To do: Lines that include the word "const" should be copied from the listing that follows.

※ ※ ※

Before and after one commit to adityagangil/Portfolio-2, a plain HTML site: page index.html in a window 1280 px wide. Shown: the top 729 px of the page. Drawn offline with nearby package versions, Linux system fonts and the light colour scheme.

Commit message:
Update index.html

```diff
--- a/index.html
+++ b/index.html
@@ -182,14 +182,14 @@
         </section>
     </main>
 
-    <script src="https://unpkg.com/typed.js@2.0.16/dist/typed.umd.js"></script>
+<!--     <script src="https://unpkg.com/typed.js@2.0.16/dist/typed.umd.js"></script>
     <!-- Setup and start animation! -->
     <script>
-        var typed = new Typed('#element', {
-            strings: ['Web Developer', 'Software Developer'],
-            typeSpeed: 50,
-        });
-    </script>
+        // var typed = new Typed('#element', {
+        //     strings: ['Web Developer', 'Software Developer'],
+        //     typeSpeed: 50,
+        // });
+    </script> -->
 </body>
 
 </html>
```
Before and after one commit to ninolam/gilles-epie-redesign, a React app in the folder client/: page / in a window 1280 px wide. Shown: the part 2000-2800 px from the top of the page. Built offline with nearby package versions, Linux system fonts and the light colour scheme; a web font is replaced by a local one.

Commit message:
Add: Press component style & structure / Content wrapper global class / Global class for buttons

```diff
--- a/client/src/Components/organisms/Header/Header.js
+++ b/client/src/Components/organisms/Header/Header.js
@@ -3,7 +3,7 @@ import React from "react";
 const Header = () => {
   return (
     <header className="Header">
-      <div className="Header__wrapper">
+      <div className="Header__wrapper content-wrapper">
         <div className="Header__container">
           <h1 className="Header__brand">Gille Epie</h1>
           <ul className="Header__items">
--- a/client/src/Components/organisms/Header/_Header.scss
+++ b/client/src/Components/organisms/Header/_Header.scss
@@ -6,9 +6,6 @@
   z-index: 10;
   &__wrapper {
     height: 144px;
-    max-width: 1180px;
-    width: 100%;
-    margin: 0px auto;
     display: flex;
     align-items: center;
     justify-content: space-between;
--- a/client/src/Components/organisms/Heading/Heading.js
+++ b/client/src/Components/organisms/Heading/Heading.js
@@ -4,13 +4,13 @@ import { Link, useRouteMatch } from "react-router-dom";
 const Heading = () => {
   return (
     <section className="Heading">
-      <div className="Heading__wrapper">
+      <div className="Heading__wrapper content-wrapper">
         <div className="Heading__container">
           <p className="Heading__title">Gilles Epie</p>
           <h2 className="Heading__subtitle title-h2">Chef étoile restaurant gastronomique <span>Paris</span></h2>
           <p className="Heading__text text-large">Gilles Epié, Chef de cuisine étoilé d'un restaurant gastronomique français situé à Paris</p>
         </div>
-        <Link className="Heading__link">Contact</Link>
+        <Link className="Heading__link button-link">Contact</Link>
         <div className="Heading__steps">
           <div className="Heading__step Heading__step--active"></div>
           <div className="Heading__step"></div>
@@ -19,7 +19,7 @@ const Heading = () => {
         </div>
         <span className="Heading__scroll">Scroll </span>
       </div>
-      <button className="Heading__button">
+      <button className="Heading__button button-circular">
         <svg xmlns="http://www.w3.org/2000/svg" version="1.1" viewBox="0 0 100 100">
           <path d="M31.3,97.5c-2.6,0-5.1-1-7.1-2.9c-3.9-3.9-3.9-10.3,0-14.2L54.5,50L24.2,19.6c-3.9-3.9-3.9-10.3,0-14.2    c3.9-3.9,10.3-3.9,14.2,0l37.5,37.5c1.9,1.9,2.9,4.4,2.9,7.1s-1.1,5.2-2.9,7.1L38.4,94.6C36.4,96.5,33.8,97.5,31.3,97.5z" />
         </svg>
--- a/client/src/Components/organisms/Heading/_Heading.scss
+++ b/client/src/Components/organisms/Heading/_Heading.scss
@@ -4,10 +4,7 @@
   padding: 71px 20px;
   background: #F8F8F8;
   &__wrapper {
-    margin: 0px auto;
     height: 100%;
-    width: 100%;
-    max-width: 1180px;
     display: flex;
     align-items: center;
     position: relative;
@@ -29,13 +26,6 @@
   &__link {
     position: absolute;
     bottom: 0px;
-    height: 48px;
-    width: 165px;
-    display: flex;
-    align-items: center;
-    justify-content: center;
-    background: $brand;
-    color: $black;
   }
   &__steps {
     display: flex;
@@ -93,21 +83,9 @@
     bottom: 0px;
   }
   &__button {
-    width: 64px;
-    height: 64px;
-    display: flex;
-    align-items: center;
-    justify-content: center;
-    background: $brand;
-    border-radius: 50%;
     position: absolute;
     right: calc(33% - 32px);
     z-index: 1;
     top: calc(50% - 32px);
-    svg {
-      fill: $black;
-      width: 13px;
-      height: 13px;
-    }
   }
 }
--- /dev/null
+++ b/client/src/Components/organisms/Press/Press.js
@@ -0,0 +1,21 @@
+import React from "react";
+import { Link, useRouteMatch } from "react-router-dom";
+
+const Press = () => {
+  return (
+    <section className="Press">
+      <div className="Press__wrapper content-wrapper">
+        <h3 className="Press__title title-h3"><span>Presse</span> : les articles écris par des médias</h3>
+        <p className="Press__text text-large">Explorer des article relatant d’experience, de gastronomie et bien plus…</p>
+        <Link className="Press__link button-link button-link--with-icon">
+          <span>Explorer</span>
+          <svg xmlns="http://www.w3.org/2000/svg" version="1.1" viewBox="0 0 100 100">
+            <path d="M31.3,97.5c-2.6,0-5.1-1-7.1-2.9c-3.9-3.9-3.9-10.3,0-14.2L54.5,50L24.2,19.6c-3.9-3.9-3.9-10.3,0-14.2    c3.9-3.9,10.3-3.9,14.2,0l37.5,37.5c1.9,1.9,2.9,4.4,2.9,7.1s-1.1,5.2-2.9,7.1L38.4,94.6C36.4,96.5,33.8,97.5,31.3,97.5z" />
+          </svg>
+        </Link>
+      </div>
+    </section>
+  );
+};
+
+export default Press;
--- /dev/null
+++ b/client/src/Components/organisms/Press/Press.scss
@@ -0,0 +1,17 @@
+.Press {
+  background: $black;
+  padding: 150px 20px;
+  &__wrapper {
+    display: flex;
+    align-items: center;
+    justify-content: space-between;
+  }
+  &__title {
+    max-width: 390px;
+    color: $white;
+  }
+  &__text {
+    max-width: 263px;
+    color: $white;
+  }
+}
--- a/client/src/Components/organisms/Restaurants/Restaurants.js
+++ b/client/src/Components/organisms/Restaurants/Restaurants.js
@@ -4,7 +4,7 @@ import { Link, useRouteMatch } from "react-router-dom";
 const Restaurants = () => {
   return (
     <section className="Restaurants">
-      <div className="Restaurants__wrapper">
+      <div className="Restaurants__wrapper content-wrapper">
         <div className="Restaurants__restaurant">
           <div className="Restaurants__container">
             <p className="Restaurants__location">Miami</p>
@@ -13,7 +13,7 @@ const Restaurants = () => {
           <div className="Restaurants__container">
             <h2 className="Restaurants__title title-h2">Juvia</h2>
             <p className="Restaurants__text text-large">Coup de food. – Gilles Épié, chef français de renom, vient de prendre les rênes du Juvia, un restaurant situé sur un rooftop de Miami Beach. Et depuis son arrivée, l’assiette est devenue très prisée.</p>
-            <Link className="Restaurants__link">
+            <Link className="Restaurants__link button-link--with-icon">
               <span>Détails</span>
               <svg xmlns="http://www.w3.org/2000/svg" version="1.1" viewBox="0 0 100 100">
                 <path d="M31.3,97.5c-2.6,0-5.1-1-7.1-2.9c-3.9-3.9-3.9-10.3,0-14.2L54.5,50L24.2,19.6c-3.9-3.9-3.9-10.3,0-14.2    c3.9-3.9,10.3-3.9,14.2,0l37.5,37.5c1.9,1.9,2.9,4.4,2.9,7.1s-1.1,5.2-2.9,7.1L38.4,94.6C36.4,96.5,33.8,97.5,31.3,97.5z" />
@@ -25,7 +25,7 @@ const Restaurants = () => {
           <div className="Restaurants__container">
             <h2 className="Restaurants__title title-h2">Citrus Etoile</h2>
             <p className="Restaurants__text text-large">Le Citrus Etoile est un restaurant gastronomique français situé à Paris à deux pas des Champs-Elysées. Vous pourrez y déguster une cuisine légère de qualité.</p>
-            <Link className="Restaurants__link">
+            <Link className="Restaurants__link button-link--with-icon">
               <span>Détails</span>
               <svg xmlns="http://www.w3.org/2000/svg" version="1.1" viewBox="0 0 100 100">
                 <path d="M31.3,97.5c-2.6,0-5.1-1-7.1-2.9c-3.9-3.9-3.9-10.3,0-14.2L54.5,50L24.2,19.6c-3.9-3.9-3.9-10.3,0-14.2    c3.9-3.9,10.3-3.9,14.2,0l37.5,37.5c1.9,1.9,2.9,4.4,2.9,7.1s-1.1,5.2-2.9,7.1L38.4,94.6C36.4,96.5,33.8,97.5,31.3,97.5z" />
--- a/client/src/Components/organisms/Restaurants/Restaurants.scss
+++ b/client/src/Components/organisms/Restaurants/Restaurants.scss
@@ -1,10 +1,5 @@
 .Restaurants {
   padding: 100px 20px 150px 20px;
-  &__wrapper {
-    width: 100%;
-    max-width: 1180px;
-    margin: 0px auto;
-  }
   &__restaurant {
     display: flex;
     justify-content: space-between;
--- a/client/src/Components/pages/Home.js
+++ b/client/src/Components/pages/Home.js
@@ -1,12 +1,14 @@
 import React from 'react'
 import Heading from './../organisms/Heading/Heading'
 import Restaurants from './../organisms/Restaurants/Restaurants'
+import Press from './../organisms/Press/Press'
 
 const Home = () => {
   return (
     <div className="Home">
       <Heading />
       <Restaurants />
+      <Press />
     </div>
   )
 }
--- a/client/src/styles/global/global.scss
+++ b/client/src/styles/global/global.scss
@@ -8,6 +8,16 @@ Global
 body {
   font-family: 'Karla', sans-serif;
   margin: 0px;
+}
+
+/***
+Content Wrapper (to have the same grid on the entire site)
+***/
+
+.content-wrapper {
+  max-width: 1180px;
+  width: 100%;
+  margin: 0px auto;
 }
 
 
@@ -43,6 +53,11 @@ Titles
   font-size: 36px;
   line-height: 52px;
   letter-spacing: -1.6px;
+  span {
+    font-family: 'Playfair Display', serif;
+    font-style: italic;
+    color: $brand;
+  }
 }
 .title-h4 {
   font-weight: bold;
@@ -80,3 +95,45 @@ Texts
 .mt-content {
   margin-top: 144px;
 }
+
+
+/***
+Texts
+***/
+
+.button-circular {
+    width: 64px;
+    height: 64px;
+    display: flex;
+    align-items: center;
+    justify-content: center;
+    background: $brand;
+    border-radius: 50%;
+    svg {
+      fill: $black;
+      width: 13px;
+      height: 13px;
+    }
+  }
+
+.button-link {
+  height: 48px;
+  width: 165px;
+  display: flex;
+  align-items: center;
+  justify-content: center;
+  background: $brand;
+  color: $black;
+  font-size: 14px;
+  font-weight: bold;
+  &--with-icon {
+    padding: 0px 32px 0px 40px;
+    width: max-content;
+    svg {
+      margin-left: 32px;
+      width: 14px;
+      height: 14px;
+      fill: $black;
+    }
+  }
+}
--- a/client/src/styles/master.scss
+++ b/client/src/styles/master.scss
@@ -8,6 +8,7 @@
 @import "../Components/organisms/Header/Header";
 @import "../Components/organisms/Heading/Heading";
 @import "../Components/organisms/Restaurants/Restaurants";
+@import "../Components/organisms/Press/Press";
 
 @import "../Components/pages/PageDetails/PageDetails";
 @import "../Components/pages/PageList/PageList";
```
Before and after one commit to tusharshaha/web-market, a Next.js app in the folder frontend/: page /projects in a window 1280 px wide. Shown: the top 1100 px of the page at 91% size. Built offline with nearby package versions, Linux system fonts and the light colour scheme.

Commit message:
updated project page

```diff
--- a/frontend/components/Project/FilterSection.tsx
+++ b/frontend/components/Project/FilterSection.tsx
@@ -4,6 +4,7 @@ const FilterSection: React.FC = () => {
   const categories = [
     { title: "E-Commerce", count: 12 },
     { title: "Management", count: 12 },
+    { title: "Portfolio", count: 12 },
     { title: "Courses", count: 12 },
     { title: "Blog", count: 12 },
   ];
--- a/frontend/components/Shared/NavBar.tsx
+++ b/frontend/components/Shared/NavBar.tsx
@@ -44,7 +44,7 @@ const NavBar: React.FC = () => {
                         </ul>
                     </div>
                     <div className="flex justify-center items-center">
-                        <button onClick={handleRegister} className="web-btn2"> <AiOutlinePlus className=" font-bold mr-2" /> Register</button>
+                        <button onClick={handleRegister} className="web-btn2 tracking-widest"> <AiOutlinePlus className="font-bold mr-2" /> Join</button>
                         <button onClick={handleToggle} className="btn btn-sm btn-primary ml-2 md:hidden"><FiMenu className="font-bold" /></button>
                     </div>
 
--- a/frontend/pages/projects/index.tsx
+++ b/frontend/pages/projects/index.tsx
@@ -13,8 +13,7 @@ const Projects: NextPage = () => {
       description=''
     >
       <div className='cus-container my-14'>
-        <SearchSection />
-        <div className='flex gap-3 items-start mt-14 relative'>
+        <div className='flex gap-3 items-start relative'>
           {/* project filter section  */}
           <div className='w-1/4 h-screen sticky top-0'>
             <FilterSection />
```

※ ※ ※

Written answer:
 const Header = () => {
 const Heading = () => {
@@ -19,7 +19,7 @@ const Heading = () => {
+const Press = () => {
 const Restaurants = () => {
@@ -13,7 +13,7 @@ const Restaurants = () => {
@@ -25,7 +25,7 @@ const Restaurants = () => {
 const Home = () => {
@@ -4,6 +4,7 @@ const FilterSection: React.FC = () => {
   const categories = [
@@ -44,7 +44,7 @@ const NavBar: React.FC = () => {
@@ -13,8 +13,7 @@ const Projects: NextPage = () => {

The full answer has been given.